    Sometimes it becomes necessary to feed your newborn puppy. This can be because of abandonment or loss of the mother, because the mother cannot produce enough milk to feed all of the puppies, or because one of the newborns is not as strong as the others and is not receiving enough nutrition. Feeding a young puppy is best accomplished with a bottle specially designed for newborn animals. The opening in the nipple of the bottle should only allow one drop to fall at a time when the bottle in inverted. Sometimes a slit will work better than a small hole for this purpose.

    Use a milk replacer formulated for puppies – do not use cow’s milk or goat’s milk as the fat, protein, and lactose levels are not correct for a puppy. If you are using liquid milk replacer, it should be ready to serve as is. If you are using powdered milk replacer, it is important to follow the manufacturer’s instruction for reconstitution. If the formula is too concentrated then the puppy may become constipated and if the formula is too dilute, not only will your puppy not receive the proper amount of nutrients but he could develop diarrhea. Both of these can be life threatening to your puppy. Never heat the formula itself – instead, soak a bottle in a mug of hot water. After a minute, test the temperature of the formula on the inside of your wrist. It should feel warm, but not hot.

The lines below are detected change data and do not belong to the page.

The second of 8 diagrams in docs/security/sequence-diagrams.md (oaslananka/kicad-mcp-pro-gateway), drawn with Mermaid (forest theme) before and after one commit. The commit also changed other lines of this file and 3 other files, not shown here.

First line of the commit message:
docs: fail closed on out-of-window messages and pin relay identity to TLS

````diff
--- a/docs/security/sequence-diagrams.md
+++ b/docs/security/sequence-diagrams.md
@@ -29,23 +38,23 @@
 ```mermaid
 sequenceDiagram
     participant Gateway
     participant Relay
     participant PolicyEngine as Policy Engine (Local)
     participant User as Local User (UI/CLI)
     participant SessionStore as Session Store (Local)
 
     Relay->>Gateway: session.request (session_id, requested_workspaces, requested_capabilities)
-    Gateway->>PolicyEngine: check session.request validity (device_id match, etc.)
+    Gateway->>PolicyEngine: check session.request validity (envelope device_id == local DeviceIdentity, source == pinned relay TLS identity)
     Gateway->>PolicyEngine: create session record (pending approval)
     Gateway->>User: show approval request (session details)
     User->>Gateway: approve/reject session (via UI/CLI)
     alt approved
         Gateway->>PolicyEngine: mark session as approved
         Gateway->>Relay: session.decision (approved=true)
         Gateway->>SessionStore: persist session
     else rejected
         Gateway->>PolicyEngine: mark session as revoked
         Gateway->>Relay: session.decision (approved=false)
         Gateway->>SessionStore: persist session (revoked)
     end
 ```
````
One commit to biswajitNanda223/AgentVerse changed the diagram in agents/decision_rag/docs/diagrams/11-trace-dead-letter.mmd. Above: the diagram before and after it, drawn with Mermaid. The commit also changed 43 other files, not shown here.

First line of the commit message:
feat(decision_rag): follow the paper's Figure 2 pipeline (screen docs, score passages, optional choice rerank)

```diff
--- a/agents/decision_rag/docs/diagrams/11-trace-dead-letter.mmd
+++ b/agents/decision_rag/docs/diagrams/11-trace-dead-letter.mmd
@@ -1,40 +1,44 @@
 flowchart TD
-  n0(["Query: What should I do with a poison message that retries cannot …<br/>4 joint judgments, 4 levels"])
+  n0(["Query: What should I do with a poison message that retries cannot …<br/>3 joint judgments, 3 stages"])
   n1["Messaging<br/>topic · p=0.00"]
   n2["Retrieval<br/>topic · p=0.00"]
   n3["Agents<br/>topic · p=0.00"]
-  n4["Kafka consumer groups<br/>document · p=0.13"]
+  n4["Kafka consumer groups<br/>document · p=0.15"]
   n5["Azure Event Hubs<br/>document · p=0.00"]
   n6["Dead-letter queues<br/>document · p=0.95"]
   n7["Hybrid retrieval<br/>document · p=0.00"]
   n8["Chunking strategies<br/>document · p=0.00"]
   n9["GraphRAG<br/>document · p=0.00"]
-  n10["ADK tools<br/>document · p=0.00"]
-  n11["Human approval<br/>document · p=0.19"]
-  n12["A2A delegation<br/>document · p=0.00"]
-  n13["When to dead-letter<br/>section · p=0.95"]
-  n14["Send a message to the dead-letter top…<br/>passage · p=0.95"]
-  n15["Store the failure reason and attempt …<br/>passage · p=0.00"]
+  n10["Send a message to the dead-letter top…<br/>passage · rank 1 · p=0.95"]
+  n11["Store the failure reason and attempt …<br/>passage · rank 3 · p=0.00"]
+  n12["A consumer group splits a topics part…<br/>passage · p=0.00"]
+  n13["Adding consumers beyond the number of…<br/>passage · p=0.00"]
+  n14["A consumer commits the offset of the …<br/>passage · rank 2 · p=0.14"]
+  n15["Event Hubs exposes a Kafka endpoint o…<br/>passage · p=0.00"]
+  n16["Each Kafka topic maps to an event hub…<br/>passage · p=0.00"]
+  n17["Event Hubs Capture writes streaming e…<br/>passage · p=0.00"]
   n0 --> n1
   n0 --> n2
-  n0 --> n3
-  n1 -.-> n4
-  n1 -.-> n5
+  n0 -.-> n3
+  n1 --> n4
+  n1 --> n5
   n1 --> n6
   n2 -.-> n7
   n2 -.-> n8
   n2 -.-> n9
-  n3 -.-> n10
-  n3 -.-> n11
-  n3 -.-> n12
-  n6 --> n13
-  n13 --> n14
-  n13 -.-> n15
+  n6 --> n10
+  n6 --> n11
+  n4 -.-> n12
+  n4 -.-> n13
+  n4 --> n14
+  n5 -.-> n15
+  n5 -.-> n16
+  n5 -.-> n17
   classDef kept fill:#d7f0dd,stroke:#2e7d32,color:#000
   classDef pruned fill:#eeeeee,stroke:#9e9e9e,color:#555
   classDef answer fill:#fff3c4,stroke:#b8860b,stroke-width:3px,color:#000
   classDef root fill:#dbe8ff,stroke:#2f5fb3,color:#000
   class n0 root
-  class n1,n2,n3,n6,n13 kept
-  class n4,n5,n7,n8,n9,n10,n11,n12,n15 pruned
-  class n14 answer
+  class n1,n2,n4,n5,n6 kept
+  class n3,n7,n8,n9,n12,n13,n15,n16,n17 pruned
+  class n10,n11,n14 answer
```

    Puppies should be held in the horizontal position for feeding – this is a natural position for feeding and will reduce the risk of aspiration of formula. Gently insert the nipple into the puppy’s mouth using a prying motion while you apply pressure to the sides of the bottle to release a drop or two of milk. From then on the puppy should suck on its own. Resist the urge to over feed puppy. It is much safer to give them a little less as over feeding can lead to pneumonia if milk is aspirated. It is much safer to feed smaller amounts more frequently than larger amounts less frequently. If milk bubbles out of the puppy’s nose while nursing, the milk is flowing from the bottle too quickly. This could be due to a too-large hole in the nipple, overfeeding, or squeezing the bottle during feeding.

    The most important part of orphan puppy care is frequency of feeding. Newborn puppies have no fat or glycogen stores to use as energy when the milk is digested. It is crucial to the newborn to feed the puppy every two hours during the first week of life. Yes – even through the night. After the first week, the newborn can be fed every three hours for weeks two through four. When the puppy is four weeks old he can be fed every six to twelve hours depending on how much solid food they are eating.

  • /

    Be sure to use a milk replacer formulated for puppies.